A San Diego State University developmental psychologist is heading up a new $2.2 million study—funded by the National Institutes of Health—to try and pinpoint whether a baby’s ability to comprehend language is a predictor of strong literacy skills and academic success later.
Margaret Friend , who directs the Infant and Child Development Laboratory at San Diego State, and fellow researchers from the U.S., Canada, and Switzerland, will follow 250 toddlers over five years. The researchers will compare comprehension skills of the toddlers—who will range from 16 to 20 months old—in the second year of their life to how they perform in the fourth year of life to see if there is connection between early comprehension of language and school readiness.
To gauge their understanding of language, the babies will hear words and be asked to touch images on a touch-screen monitor that match the words. The babies in the study will be from English, Spanish and French-speaking homes, as well as Spanish-English and French-English bilingual homes.
Some preliminary findings stemming from this project have already been published in the September 2011 issue of the journal Developmental Psychology.

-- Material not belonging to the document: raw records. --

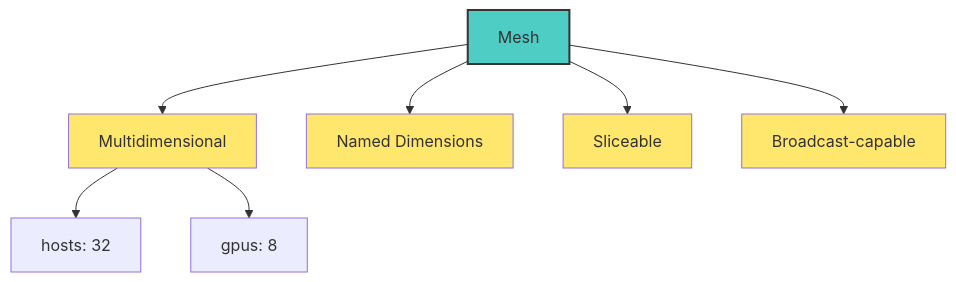
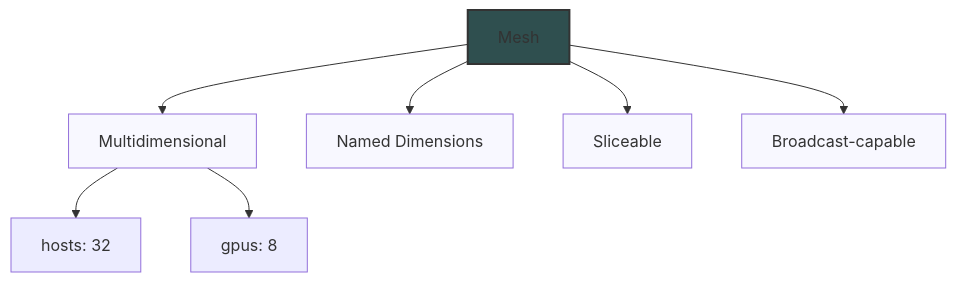
The first of 15 diagrams in docs/MESHES.md (AlirezaShamsoshoara/monarch), drawn with Mermaid before and after one commit. The commit also changed 3 other files, not shown here.

````diff
--- a/docs/MESHES.md
+++ b/docs/MESHES.md
@@ -31,16 +31,16 @@
 ```mermaid
 graph TD
     M[Mesh] --> D[Multidimensional]
     M --> N[Named Dimensions]
     M --> S[Sliceable]
     M --> B[Broadcast-capable]
 
     D --> D1["hosts: 32"]
     D --> D2["gpus: 8"]
 
-    style M fill:#4ecdc4,stroke:#333,stroke-width:2px
-    style D fill:#ffe66d
-    style N fill:#ffe66d
-    style S fill:#ffe66d
-    style B fill:#ffe66d
+    style M fill:#2F4F4F,stroke:#333,stroke-width:2px
+    style D fill:#F8F8FF
+    style N fill:#F8F8FF
+    style S fill:#F8F8FF
+    style B fill:#F8F8FF
 ```
````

The researchers hope their findings will lead to ways to identify language delays earlier in children so that interventions can be used before kids reach the classroom.
A version of this news article first appeared in the Early Years blog.